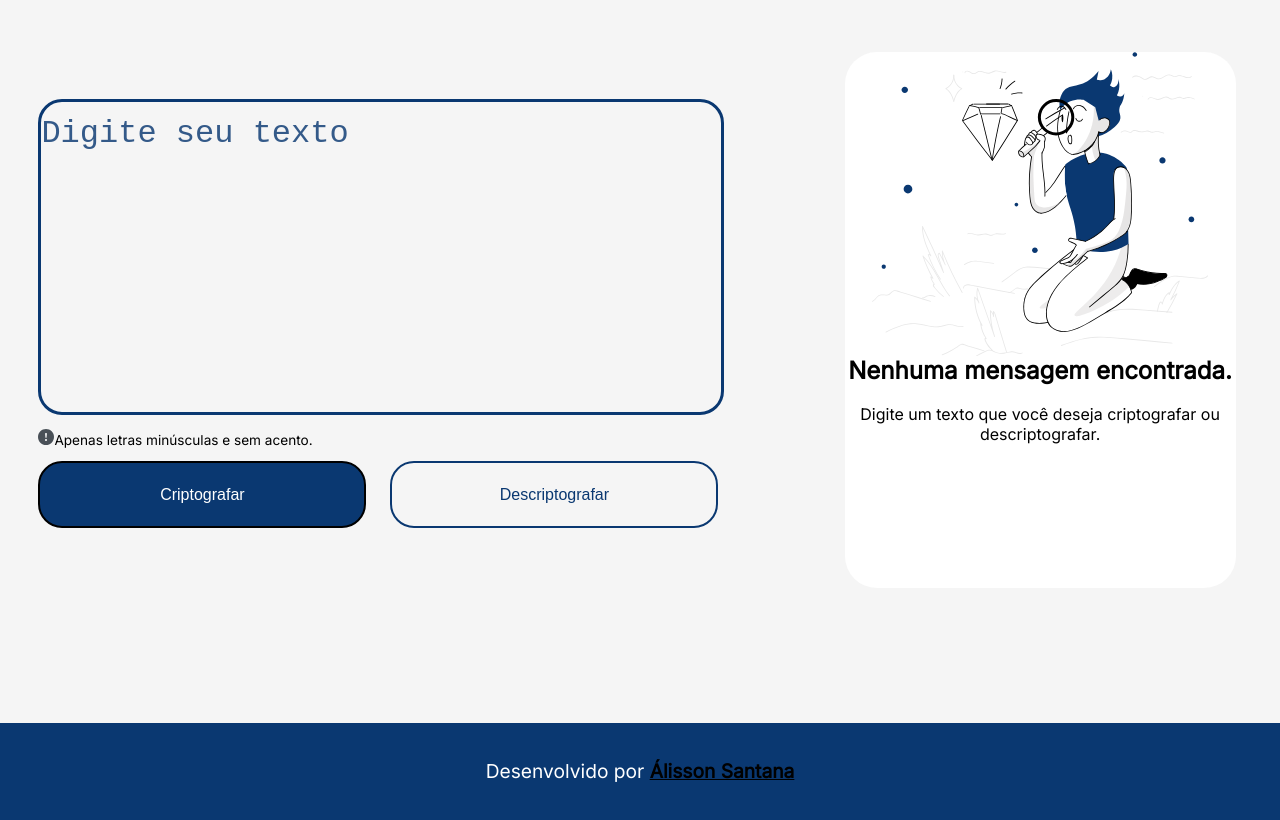
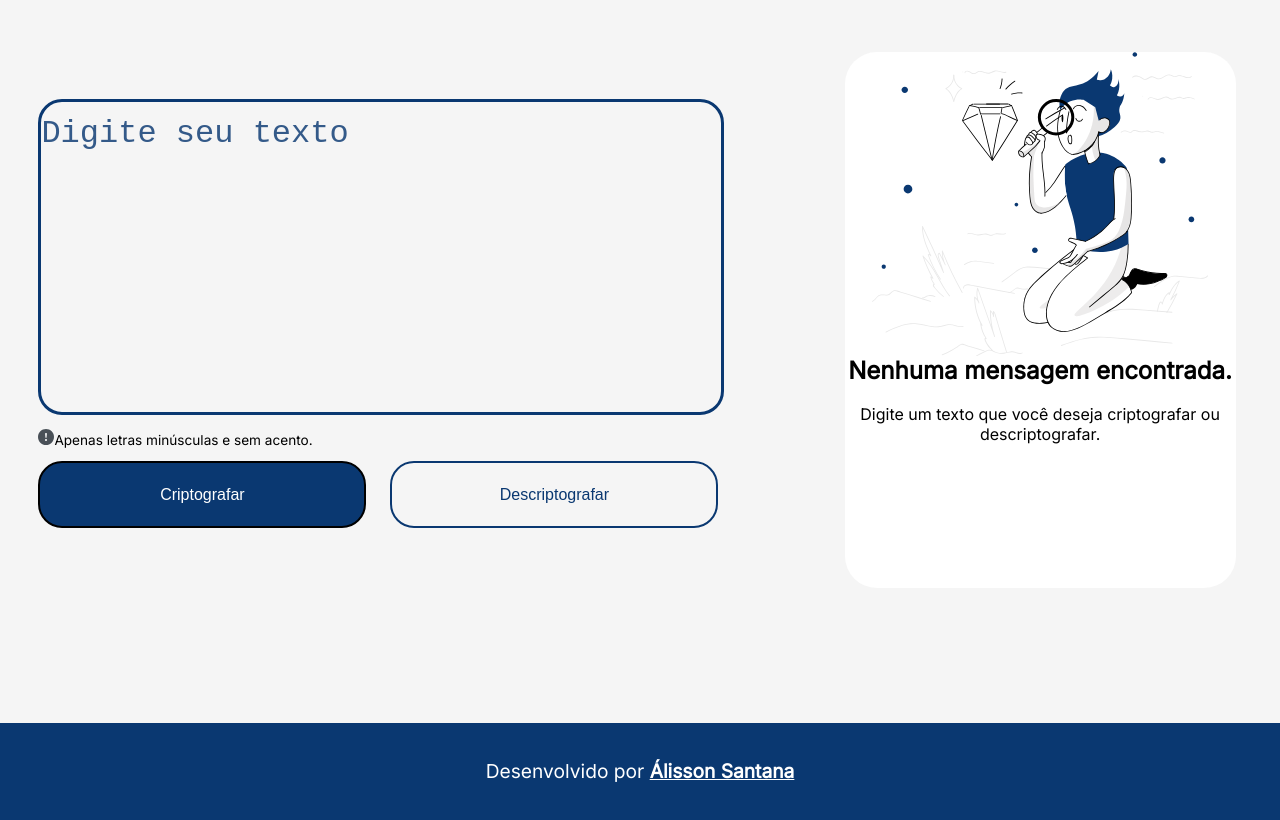
Before and after one commit to alissonsantana154/decodificador, a plain HTML site: page index.html in a window 1280 px wide. Shown: the part 83-903 px from the top of the page. Drawn offline with Linux system fonts and the light colour scheme.

Commit message:
Corrigindo a cor do footer

```diff
--- a/styles/style.css
+++ b/styles/style.css
@@ -160,7 +160,7 @@ footer {
 }
 
 a {
-    color: black;
+    color: var(--terciary-color);
 }
 
 @media (max-width: 1800px) {
```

◆ Your goal
Filter the listing above so that only lines holding the word "style" remain, and report those lines.

◆ Answer
--- a/styles/style.css
+++ b/styles/style.css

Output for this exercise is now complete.